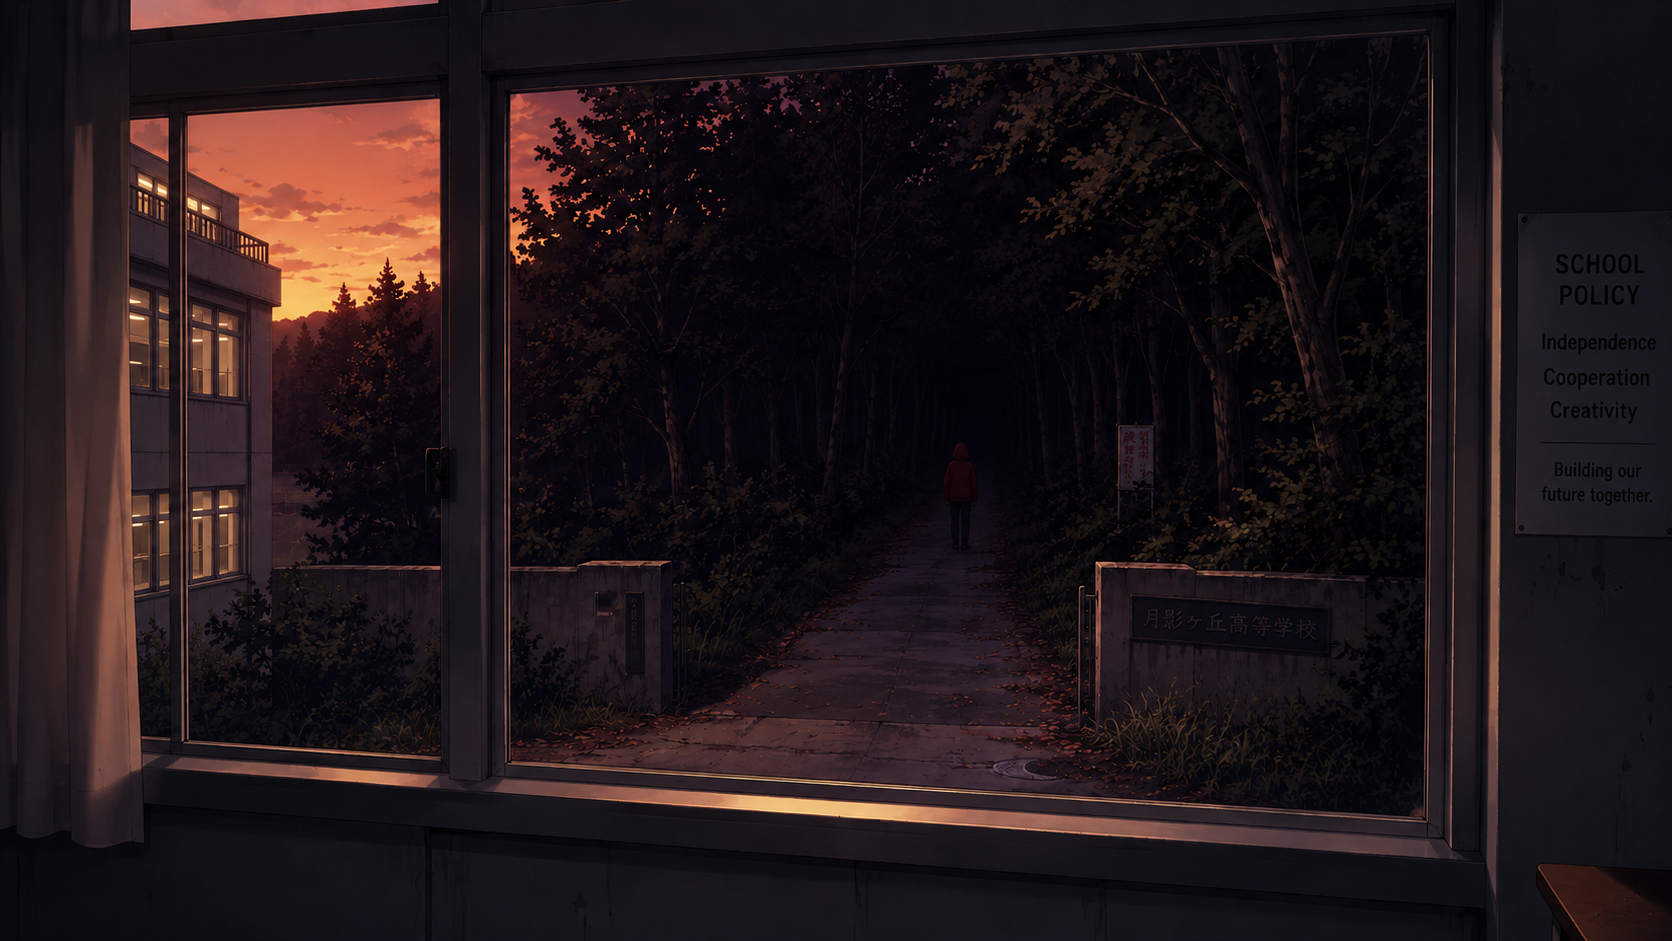
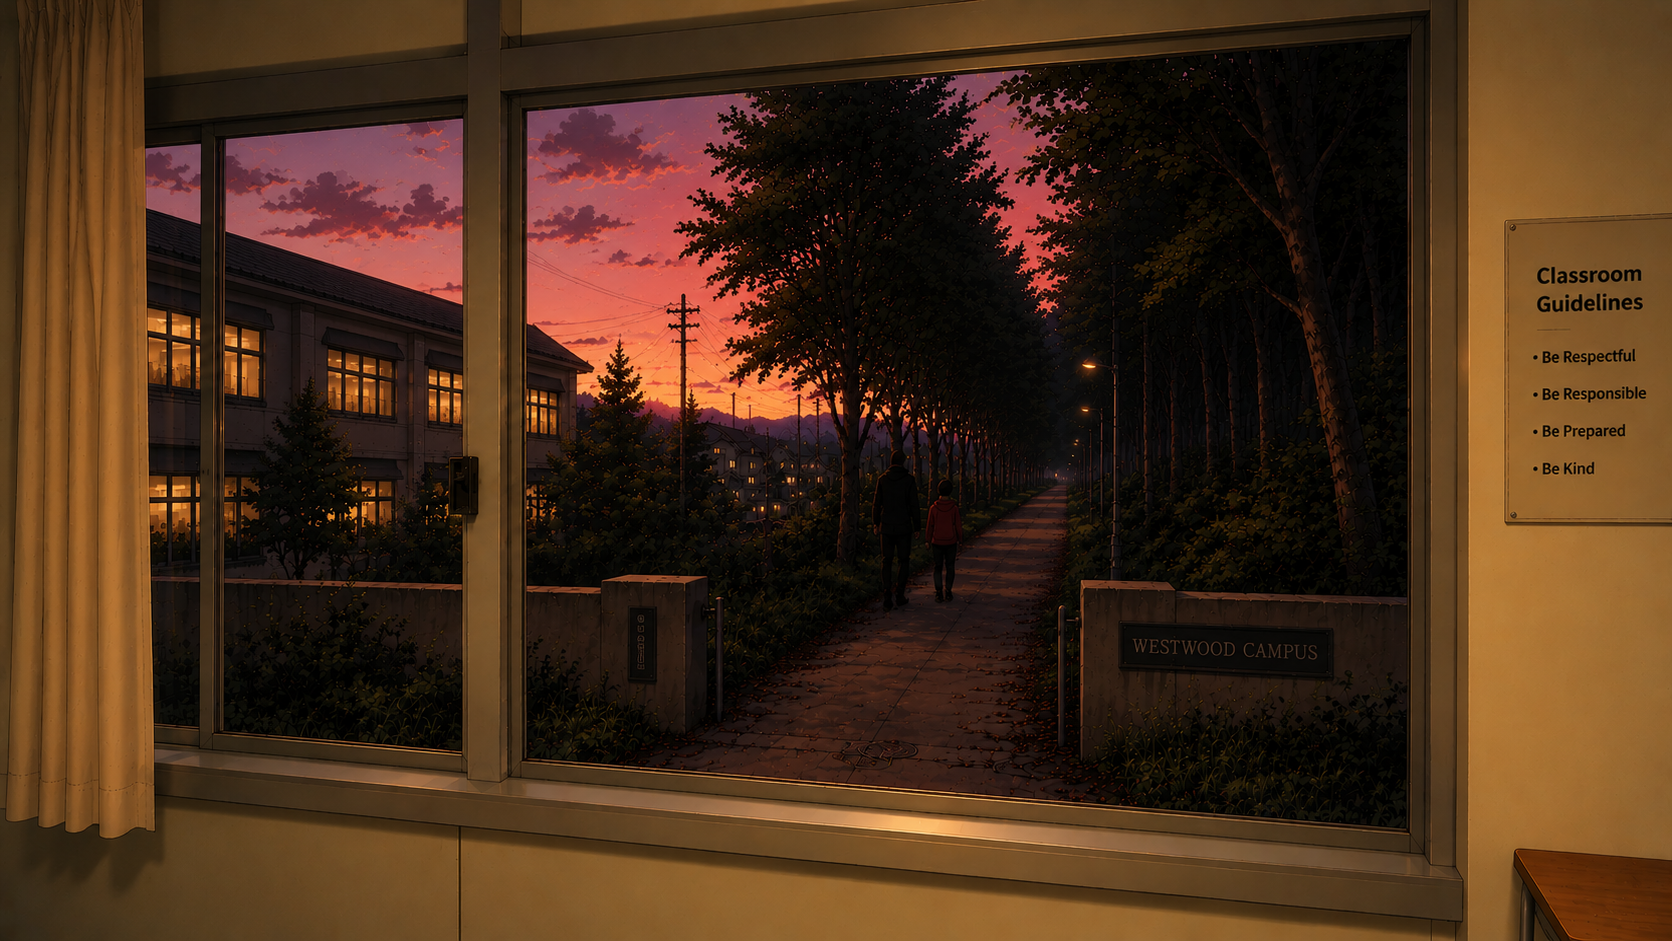
added more backgrounds and fully implemented bg in act2

diff --git a/systems/act2_nodes.py b/systems/act2_nodes.py
@@ -221,7 +221,7 @@ def add_act2_nodes(tree: StoryTree):
         node_type=NodeType.NARRATION,
         act=2,
         text="You grip your pen tighter and stare at the worksheet. Confronting Finn in front of everyone would only make you look crazy.",
-        bg:"physics_class",
+        bg="physics_class",
         next_node_id="act2_wed_finn_class_resumes"
     ))
 
@@ -315,6 +315,7 @@ def add_act2_nodes(tree: StoryTree):
         node_type=NodeType.NARRATION,
         act=2,
         text="At the corner, you and Maya split ways, heading down different streets as the sky fades from orange to deep blue.",
+        bg="street_sunset",
         next_node_id="act2_thu_morning_news_intro"
     ))
 
@@ -334,6 +335,7 @@ def add_act2_nodes(tree: StoryTree):
         node_type=NodeType.NARRATION,
         act=2,
         text="On-screen, a reporter stands near the school gates. A small red cloth is taped off behind her, flapping in the wind.",
+        bg="westwood_day",
         next_node_id="act2_thu_morning_player_reacts"
     ))
 
@@ -344,6 +346,7 @@ def add_act2_nodes(tree: StoryTree):
         speaker="player",
         portrait="shocked",
         text="That's… our school. And that's the red cloth they found?",
+        bg="kitchen_day",
         next_node_id="act2_thu_morning_mom_worried"
     ))
 
@@ -362,6 +365,7 @@ def add_act2_nodes(tree: StoryTree):
         node_type=NodeType.NARRATION,
         act=2,
         text="You promise you'll be careful, grab your bag, and head out, the image of the red cloth burned into your mind.",
+        bg="house_day",
         next_node_id="act2_thu_morning_walk_to_school"
     ))
 
@@ -370,6 +374,7 @@ def add_act2_nodes(tree: StoryTree):
         node_type=NodeType.NARRATION,
         act=2,
         text="The streets to school feel quieter than usual. Fewer kids, more nervous parents watching from doorways.",
+        bg="street_day",
         next_node_id="act2_thu_morning_meet_maya"
     ))
 
@@ -426,6 +431,7 @@ def add_act2_nodes(tree: StoryTree):
         node_type=NodeType.NARRATION,
         act=2,
         text="Later, in the corridor, you spot Dr. Finn at his classroom door. Today, his usual red handkerchief is nowhere to be seen.",
+        bg="hallway_day",
         next_node_id="act2_thu_morning_player_comment"
     ))
 
@@ -480,6 +486,7 @@ def add_act2_nodes(tree: StoryTree):
         node_type=NodeType.NARRATION,
         act=2,
         text="After the final bell, you and Maya linger near the parking lot, pretending to scroll your phones while staff cars slowly pull out.",
+        bg="carpark_sunset",
         next_node_id="act2_thu_after_school_follow_car"
     ))
 
@@ -496,6 +503,7 @@ def add_act2_nodes(tree: StoryTree):
         node_type=NodeType.NARRATION,
         act=2,
         text="The route winds away from school, past familiar shops and into quieter streets lined with worn-down houses.",
+        bg="campus_street",
         next_node_id="act2_thu_outside_house_listen"
     ))
 
@@ -522,6 +530,7 @@ def add_act2_nodes(tree: StoryTree):
         speaker="finn",
         portrait=None,
         text="I'm doing my best, mom. The kids hate me, the pay is awful, and the hospital still wants ten thousand. But I'll figure it out.",
+        bg="finn_sad",
         next_node_id="act2_thu_player_realisation"
     ))
 
@@ -532,6 +541,7 @@ def add_act2_nodes(tree: StoryTree):
         speaker="player",
         portrait="shocked",
         text="He's not some monster… he's just trying to keep his job and pay for her treatment.",
+        bg="campus_street",
         next_node_id="act2_thu_maya_realisation"
     ))
 
@@ -568,6 +578,7 @@ def add_act2_nodes(tree: StoryTree):
         node_type=NodeType.NARRATION,
         act=2,
         text="By the time you and Maya head back toward town, the sun is dipping low. The tracking app blips quietly in your pocket.",
+        bg="street_sunset",
         next_node_id="act2_end_of_act2"
     ))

- - - - -

Nothing but the pictures may be dropped; output the records above exactly.

added more backgrounds and fully implemented bg in act2

diff --git a/systems/act2_nodes.py b/systems/act2_nodes.py
@@ -221,7 +221,7 @@ def add_act2_nodes(tree: StoryTree):
         node_type=NodeType.NARRATION,
         act=2,
         text="You grip your pen tighter and stare at the worksheet. Confronting Finn in front of everyone would only make you look crazy.",
-        bg:"physics_class",
+        bg="physics_class",
         next_node_id="act2_wed_finn_class_resumes"
     ))
 
@@ -315,6 +315,7 @@ def add_act2_nodes(tree: StoryTree):
         node_type=NodeType.NARRATION,
         act=2,
         text="At the corner, you and Maya split ways, heading down different streets as the sky fades from orange to deep blue.",
+        bg="street_sunset",
         next_node_id="act2_thu_morning_news_intro"
     ))
 
@@ -334,6 +335,7 @@ def add_act2_nodes(tree: StoryTree):
         node_type=NodeType.NARRATION,
         act=2,
         text="On-screen, a reporter stands near the school gates. A small red cloth is taped off behind her, flapping in the wind.",
+        bg="westwood_day",
         next_node_id="act2_thu_morning_player_reacts"
     ))
 
@@ -344,6 +346,7 @@ def add_act2_nodes(tree: StoryTree):
         speaker="player",
         portrait="shocked",
         text="That's… our school. And that's the red cloth they found?",
+        bg="kitchen_day",
         next_node_id="act2_thu_morning_mom_worried"
     ))
 
@@ -362,6 +365,7 @@ def add_act2_nodes(tree: StoryTree):
         node_type=NodeType.NARRATION,
         act=2,
         text="You promise you'll be careful, grab your bag, and head out, the image of the red cloth burned into your mind.",
+        bg="house_day",
         next_node_id="act2_thu_morning_walk_to_school"
     ))
 
@@ -370,6 +374,7 @@ def add_act2_nodes(tree: StoryTree):
         node_type=NodeType.NARRATION,
         act=2,
         text="The streets to school feel quieter than usual. Fewer kids, more nervous parents watching from doorways.",
+        bg="street_day",
         next_node_id="act2_thu_morning_meet_maya"
     ))
 
@@ -426,6 +431,7 @@ def add_act2_nodes(tree: StoryTree):
         node_type=NodeType.NARRATION,
         act=2,
         text="Later, in the corridor, you spot Dr. Finn at his classroom door. Today, his usual red handkerchief is nowhere to be seen.",
+        bg="hallway_day",
         next_node_id="act2_thu_morning_player_comment"
     ))
 
@@ -480,6 +486,7 @@ def add_act2_nodes(tree: StoryTree):
         node_type=NodeType.NARRATION,
         act=2,
         text="After the final bell, you and Maya linger near the parking lot, pretending to scroll your phones while staff cars slowly pull out.",
+        bg="carpark_sunset",
         next_node_id="act2_thu_after_school_follow_car"
     ))
 
@@ -496,6 +503,7 @@ def add_act2_nodes(tree: StoryTree):
         node_type=NodeType.NARRATION,
         act=2,
         text="The route winds away from school, past familiar shops and into quieter streets lined with worn-down houses.",
+        bg="campus_street",
         next_node_id="act2_thu_outside_house_listen"
     ))
 
@@ -522,6 +530,7 @@ def add_act2_nodes(tree: StoryTree):
         speaker="finn",
         portrait=None,
         text="I'm doing my best, mom. The kids hate me, the pay is awful, and the hospital still wants ten thousand. But I'll figure it out.",
+        bg="finn_sad",
         next_node_id="act2_thu_player_realisation"
     ))
 
@@ -532,6 +541,7 @@ def add_act2_nodes(tree: StoryTree):
         speaker="player",
         portrait="shocked",
         text="He's not some monster… he's just trying to keep his job and pay for her treatment.",
+        bg="campus_street",
         next_node_id="act2_thu_maya_realisation"
     ))
 
@@ -568,6 +578,7 @@ def add_act2_nodes(tree: StoryTree):
         node_type=NodeType.NARRATION,
         act=2,
         text="By the time you and Maya head back toward town, the sun is dipping low. The tracking app blips quietly in your pocket.",
+        bg="street_sunset",
         next_node_id="act2_end_of_act2"
     ))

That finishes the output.